Consider a glass capillary of radius R dipped in water as shown in **Figure a**. The pressure just above the liquid surface in the capillary is equal to atmospheric pressure p_{o}. As the meniscus is concave and nearly spherical, the pressure below the meniscus will be (p_{o} – 2T/r) where r is the radius of the meniscus. This is the condition of unstable equilibrium because the pressure in the liquid at this level just outside the capillary is p_{o}. Therefore, the liquid from the surroundings of the capillary will rush into the capillary till the pressure at that level in the capillary is equal to the pressure outside **Figure b**. As a result, the liquid level in the capillary rises to a height till the hydrostatic pressure of the liquid compensates for the decrease in pressure, i.e.

p_{o} = (p_{o} – 2T/r) + hρgor h = 2T/rρg …………………….(a) |

Where ‘ρ’ is the density of the liquid.

From the simple geometry, the radius of the meniscus r is related to the radius of the capillary through the relationship Figure (II).

R/r = cos θ or r = R/cos θ |

Substitute the value of r in equation (a), we get-

h = 2Tcos θ/Rρg |

From this result we note-

(i) The capillarity depends on the nature of both the liquid and the solid. If θ > 90**°**, i.e., the meniscus is convex, h will be negative, i.e., the liquid will descend in the capillary (mercury in glass tube). However, if θ = 90**°**, i.e. the meniscus is plane, h = 0, i.e., no capillarity.

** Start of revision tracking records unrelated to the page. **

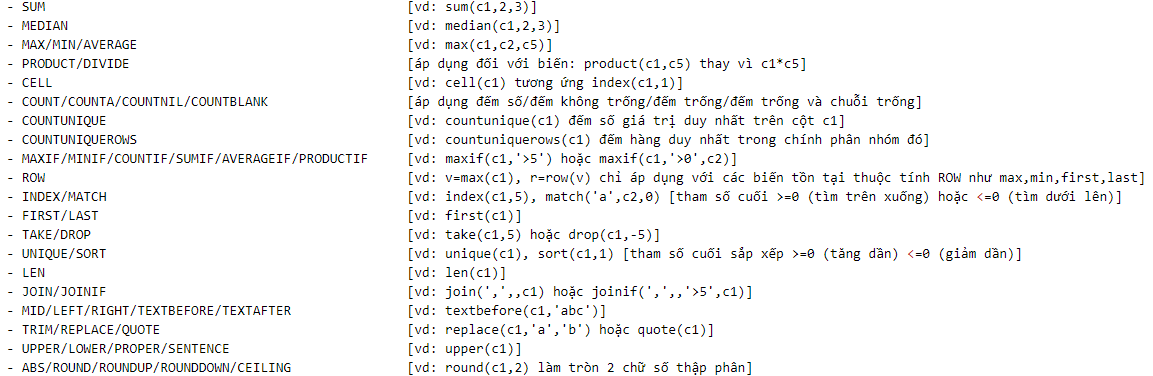
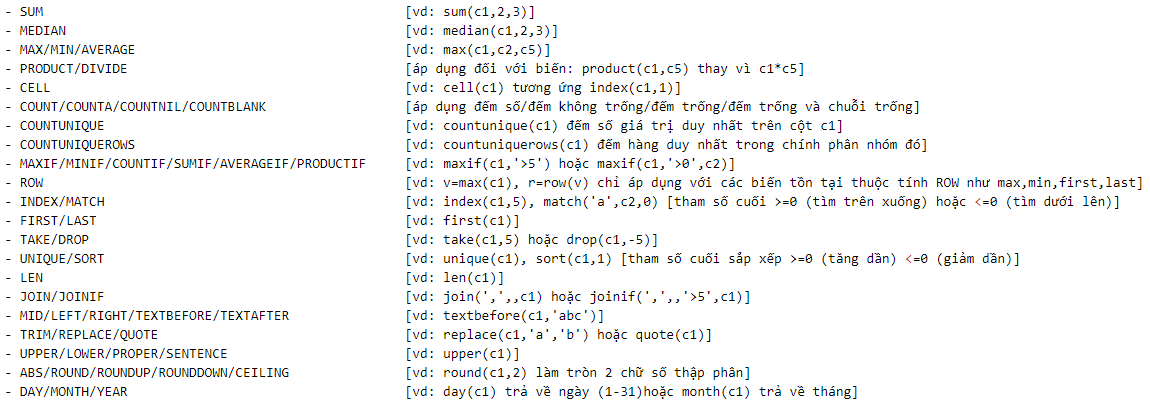
ok

Changed region(s): [[0.0, 0.0, 1.0, 0.9947]]

diff --git a/xgroup.html b/xgroup.html
@@ -103,7 +103,8 @@
         </note>
      </p>
     <blockquote>
-        <p style="white-space: pre-line"><img src="gif/support.xgroup.png"><!--
+        <p ><img src="gif/support.xgroup.png">
+            <!--
             - SUM                                               [vd: sum(c1,2,3)]
             - MEDIAN                                            [vd: median(c1,2,3)]
             - MAX/MIN/AVERAGE                                   [vd: max(c1,c2,c5)]
@@ -123,7 +124,9 @@
             - MID/LEFT/RIGHT/TEXTBEFORE/TEXTAFTER               [vd: textbefore(c1,'abc')]
             - TRIM/REPLACE/QUOTE                                [vd: replace(c1,'a','b') hoặc quote(c1)]
             - UPPER/LOWER/PROPER/SENTENCE                       [vd: upper(c1)]
-            - ABS/ROUND/ROUNDUP/ROUNDDOWN/CEILING               [vd: round(c1,2) làm tròn 2 chữ số thập phân] -->
+            - ABS/ROUND/ROUNDUP/ROUNDDOWN/CEILING               [vd: round(c1,2) làm tròn 2 chữ số thập phân]
+            - DAY/MONTH/YEAR                                    [vd: day(c1) trả về ngày (1-31)hoặc month(c1) trả về tháng] 
+        -->
         </p>
     </blockquote>
     <p><strong>Related function</strong></p>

(ii) For a given liquid and solid at a given place as T, ρ and g are constants,

∴ h ∝ 1/R |

i.e., the liquid will rise more in the narrow capillary and vice-versa.

(iii) The height h to which a liquid rises is independent of the shape of the capillary tube till the radius of the meniscus remains the same. It is because the difference in pressure (2T/r) is compensated by the hydrostatic pressure (hρg) so h depends only on r and the shape of the tube is of no significance.

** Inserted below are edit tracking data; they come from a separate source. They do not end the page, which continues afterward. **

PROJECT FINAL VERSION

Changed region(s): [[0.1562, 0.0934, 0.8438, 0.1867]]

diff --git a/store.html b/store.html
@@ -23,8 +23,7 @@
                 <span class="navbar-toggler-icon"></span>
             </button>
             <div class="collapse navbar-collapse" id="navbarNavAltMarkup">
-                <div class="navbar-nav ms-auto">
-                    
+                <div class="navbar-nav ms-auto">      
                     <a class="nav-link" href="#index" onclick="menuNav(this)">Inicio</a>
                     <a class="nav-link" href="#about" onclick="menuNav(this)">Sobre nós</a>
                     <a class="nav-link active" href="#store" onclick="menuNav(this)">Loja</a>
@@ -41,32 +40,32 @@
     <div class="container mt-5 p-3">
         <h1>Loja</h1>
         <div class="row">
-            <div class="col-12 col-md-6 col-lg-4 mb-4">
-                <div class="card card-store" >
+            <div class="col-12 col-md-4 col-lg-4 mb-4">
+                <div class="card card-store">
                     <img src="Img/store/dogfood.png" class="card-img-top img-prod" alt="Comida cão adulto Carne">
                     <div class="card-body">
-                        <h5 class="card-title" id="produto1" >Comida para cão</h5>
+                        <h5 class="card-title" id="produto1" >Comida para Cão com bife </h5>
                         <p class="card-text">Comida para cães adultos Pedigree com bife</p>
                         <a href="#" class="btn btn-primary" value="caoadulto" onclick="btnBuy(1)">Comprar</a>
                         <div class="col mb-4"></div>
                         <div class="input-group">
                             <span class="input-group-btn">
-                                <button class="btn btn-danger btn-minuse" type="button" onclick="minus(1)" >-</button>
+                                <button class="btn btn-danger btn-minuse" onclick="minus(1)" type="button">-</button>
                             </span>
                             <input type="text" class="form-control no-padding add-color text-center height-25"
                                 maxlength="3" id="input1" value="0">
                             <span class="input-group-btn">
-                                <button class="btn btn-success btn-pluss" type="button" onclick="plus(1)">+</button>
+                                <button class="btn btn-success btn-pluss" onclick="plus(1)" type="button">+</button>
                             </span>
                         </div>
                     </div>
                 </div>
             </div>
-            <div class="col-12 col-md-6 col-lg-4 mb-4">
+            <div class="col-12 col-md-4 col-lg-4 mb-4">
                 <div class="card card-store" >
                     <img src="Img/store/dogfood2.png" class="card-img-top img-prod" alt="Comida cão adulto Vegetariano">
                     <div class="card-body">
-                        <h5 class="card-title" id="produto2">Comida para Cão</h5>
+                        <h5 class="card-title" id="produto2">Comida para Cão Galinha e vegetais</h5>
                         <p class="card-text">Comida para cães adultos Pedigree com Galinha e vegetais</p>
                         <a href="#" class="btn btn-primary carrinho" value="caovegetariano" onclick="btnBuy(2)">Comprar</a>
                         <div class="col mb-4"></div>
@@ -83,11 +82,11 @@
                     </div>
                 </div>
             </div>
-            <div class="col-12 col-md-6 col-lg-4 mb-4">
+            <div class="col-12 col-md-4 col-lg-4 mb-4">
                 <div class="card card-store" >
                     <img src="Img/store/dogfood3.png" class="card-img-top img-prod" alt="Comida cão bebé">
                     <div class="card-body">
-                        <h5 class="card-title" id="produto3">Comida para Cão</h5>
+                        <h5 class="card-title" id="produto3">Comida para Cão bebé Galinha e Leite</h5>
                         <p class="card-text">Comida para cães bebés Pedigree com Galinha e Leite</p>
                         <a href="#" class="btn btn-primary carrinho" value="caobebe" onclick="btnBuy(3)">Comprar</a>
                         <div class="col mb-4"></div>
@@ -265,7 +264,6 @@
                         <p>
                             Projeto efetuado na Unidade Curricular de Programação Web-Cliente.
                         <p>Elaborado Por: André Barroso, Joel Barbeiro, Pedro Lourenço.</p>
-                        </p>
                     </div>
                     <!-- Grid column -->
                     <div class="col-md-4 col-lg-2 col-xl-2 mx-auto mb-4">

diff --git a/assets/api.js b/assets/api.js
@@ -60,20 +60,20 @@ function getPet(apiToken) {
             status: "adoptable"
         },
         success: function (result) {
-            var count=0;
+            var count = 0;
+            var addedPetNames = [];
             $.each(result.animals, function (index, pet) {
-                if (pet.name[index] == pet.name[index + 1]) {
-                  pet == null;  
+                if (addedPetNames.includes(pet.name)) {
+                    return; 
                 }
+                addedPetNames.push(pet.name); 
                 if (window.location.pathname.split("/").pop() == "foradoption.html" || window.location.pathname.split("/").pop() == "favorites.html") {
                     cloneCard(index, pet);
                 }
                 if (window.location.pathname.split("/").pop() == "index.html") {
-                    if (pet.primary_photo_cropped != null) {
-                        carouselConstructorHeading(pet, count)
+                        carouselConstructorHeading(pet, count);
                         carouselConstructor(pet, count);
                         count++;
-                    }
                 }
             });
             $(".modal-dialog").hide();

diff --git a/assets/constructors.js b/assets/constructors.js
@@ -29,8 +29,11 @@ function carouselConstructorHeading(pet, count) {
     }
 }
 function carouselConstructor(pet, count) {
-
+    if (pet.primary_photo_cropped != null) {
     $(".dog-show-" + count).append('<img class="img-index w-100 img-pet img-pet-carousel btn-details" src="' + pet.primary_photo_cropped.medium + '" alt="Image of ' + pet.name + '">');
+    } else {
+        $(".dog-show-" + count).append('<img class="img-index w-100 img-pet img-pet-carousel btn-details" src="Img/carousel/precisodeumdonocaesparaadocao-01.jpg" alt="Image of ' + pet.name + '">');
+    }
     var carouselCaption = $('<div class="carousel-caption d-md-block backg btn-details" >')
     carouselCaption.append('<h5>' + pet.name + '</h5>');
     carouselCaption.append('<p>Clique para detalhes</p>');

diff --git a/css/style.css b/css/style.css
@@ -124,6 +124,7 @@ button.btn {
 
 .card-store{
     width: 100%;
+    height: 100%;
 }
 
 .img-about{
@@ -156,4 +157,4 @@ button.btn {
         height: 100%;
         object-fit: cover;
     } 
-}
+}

(iv) In case of capillary of insufficient length, i.e., L < h, the liquid will rise in the capillary and on reaching the upper end, will increase the radius r’ of its meniscus **Figure c** such that hr = Lr’.

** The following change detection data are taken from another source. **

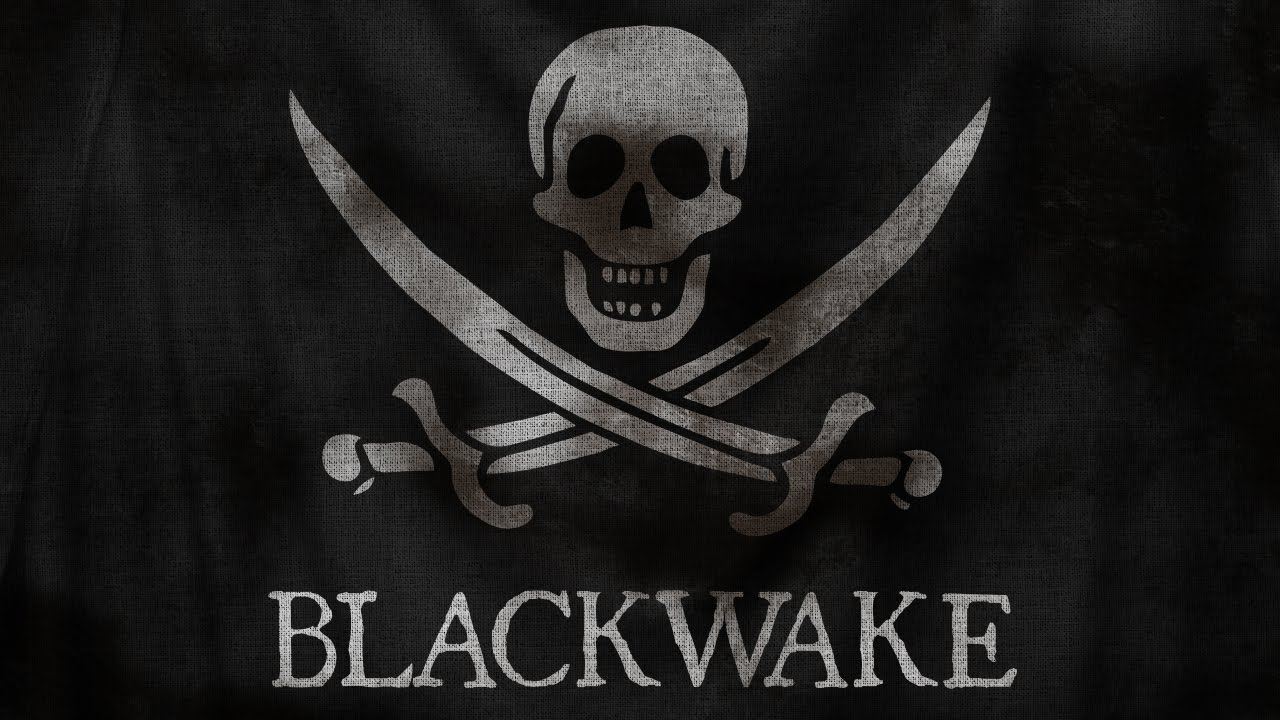
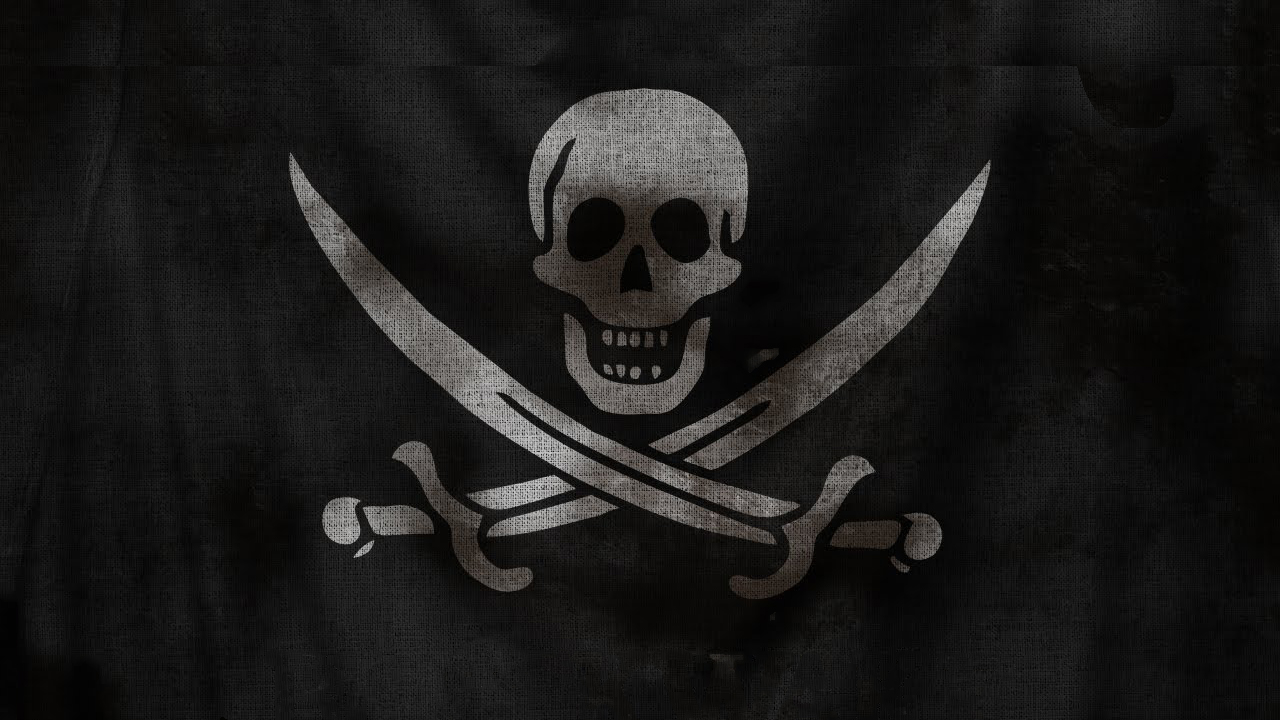
Ø∏

Changed region(s): [[0.2188, 0.0306, 0.8125, 0.9778], [0.7812, 0.0917, 0.8125, 0.1222], [0.1875, 0.9778, 0.2188, 1.0]]

diff --git a/index.html b/index.html
@@ -89,7 +89,7 @@
 
 					// camera
 
-					camera = new THREE.PerspectiveCamera(12, window.innerWidth / window.innerHeight, 1, 10000);
+					camera = new THREE.PerspectiveCamera(30, window.innerWidth / window.innerHeight, 1, 10000);
 					camera.position.y = 50;
 					camera.position.z = 1600;
 					scene.add(camera);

Thus, the liquid neither overflows from the upper end like a fountain nor does it trickles down along the vertical sides of the tube.